Text and photos by Amar Guriro
Environmentalists hope that the city would get fresh and less polluted water after the Sindh Irrigation Department (SID) has increased the daily discharge for Kalri Baghar (KB) feeder that feeds the Keenjhar Lake from where the whole city gets its water. The recent torrential monsoon rains have increased the flow of River Indus and SID has doubled the daily discharge of the KB feeder.
The KB feeder provides water to Keenjhar Lake, which is not only a Ramsar site and a protected game sanctuary, but it also provides water to Pakistan’s largest city, Karachi. However, hundreds of industries of the Kotri Industrial Site Area are pouring highly intoxicated industrial waste in the KB Feeder.
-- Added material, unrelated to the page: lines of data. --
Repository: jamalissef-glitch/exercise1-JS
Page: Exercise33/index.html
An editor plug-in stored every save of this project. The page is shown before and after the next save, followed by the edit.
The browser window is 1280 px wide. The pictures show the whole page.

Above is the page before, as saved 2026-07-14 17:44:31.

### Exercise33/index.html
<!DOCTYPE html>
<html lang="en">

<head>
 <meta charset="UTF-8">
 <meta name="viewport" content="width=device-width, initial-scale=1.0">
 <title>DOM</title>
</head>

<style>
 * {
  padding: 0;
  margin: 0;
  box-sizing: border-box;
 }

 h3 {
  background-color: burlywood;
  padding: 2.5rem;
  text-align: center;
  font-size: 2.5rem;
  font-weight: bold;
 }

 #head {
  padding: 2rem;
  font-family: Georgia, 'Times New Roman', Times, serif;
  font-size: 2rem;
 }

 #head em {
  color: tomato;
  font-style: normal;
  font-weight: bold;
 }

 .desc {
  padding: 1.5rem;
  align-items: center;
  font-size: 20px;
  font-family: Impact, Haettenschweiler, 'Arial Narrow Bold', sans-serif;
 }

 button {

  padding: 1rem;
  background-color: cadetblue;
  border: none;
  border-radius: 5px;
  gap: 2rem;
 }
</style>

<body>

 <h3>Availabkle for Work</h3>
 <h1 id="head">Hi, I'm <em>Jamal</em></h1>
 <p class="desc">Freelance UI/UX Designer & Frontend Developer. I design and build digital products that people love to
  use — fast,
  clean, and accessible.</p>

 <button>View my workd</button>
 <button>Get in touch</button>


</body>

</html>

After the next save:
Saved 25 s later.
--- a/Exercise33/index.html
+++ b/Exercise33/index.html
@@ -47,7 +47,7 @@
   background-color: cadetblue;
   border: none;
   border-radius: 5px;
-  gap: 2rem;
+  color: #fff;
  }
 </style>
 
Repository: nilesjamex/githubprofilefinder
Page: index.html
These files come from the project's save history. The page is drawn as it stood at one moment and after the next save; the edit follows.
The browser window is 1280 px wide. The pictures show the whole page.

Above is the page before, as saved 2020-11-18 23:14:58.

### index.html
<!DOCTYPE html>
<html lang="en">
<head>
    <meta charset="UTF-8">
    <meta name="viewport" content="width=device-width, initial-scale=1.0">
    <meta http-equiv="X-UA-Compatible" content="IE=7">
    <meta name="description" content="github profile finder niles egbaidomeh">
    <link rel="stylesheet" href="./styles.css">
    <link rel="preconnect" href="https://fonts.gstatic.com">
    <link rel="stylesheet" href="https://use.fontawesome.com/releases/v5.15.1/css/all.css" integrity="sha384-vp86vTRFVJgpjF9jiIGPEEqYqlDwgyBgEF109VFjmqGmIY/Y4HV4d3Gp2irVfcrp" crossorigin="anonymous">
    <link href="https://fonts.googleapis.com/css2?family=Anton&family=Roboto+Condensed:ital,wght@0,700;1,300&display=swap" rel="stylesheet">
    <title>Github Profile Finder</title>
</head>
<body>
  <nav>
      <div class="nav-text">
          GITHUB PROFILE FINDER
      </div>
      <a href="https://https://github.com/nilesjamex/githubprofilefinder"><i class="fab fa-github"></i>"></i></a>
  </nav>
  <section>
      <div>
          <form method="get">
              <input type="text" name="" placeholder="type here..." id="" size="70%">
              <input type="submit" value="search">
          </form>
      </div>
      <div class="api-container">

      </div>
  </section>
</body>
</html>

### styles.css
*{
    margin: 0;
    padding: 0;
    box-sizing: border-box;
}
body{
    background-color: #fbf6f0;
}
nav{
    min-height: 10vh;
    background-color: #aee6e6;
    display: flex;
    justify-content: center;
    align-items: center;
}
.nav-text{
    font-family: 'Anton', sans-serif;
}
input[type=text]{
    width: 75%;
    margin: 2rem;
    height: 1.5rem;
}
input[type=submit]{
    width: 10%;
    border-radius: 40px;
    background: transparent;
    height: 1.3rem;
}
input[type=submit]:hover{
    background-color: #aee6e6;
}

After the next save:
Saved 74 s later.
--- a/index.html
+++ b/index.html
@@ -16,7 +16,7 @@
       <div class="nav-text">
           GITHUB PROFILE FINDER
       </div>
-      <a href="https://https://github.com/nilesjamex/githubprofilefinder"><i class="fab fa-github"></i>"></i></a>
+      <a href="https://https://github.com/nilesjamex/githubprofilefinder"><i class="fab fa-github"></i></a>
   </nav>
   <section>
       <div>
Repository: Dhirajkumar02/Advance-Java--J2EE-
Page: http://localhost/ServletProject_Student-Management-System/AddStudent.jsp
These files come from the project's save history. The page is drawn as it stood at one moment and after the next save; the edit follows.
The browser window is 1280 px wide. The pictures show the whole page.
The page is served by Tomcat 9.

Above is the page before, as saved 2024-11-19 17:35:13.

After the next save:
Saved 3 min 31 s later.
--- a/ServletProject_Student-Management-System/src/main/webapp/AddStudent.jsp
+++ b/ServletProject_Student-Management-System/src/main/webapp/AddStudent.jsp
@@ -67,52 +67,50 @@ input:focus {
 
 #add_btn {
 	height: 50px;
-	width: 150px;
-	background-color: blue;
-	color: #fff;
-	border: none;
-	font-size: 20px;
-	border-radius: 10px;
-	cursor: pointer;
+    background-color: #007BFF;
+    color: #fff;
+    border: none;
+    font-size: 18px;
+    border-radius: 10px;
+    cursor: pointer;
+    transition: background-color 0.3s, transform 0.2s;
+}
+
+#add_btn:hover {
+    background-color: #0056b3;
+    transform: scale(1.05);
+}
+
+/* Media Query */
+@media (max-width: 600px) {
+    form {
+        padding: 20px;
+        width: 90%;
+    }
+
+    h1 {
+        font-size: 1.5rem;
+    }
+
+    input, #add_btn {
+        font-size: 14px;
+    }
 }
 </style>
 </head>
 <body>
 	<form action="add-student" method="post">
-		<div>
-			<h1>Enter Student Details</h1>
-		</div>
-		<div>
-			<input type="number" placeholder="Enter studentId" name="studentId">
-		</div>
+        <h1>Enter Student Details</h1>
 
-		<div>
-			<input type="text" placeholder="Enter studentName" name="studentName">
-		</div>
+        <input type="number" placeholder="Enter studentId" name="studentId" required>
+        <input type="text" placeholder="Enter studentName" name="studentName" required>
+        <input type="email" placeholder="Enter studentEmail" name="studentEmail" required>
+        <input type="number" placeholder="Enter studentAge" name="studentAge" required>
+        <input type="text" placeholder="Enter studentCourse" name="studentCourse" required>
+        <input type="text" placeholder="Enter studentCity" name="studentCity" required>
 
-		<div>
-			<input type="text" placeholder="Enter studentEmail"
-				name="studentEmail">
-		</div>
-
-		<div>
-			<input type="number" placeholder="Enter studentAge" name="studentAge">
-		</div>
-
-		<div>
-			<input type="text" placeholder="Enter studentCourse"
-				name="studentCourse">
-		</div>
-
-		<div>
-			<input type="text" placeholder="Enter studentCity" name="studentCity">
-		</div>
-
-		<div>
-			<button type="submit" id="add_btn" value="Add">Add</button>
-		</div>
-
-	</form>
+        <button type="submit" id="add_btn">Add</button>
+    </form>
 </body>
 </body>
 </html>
“The industrial units, including chemical industries and some pharmaceutical factories, are directly pouring polluted water in the KB feeder, but after an increase in the daily discharge, Keenjhar Lake and the residents of Karachi would get less polluted water for the next few days,” said President Hamdam Development and Welfare Organization (HDWO) Shaukat Soomro.
HDWO is working on issues of environment, health, hygiene and fresh water in collaboration with WaterAid Pakistan, Orangi Pilot Project and other national donors. “To ensure constant fresh water, the authorities must ensure ending the illegal sewerage connections and also the increase of discharge,” said Soomro.
The industrial waste is not only harming two of Pakistan’s total 19 Ramsar sites, including Keenjhar Lake and Haleji Lake, but also posing threats to 18 million citizens of Karachi and 1.2 million citizens of Thatta that get water from those sites.
Keenjhar or Kalri Lake is a Ramsar site and is protected under the International Ramsar Convention that took place in 1971 in the Iranian city, Ramsar. The Pakistani government is also a signatory to the convention. However, it has taken no measures to protect this lake.
There are a total of 19 Ramsar sites in Pakistan, out of which nine are located in Sindh alone. Keenjhar is one of the most important protected sites because of its wetlands. Thousands of people from Karachi regularly visit the lake for picnics, especially in the summer. Another Ramsar site, the Haleji Lake, has also been polluted since it also gets water from the KB feeder. Despite the importance of these water bodies, the provincial government has not taken any notice of the pouring of industrial waste in the feeder.
On contacting the on-duty officer of SID at control room Kotri barrage, Gul Muhammad Shoro said that normally the KB feeder supplied 2,500 to 3,500 cusecs in 24 hours, out of which about 1,200 cusecs were for Karachi, but after increasing the daily discharge on Saturday, it has reached 4,200 cusecs and it will be increased to 6,500 cusecs by Sunday morning.
“That’s very hopeful, but authorities must guarantee a permanent solution to this situation, so that the country’s largest city may get fresh water and the two Ramsar sites can be protected,” said Imtiaz Leghari of Ideal Rural Development Programme.
Sunday, September 06, 2009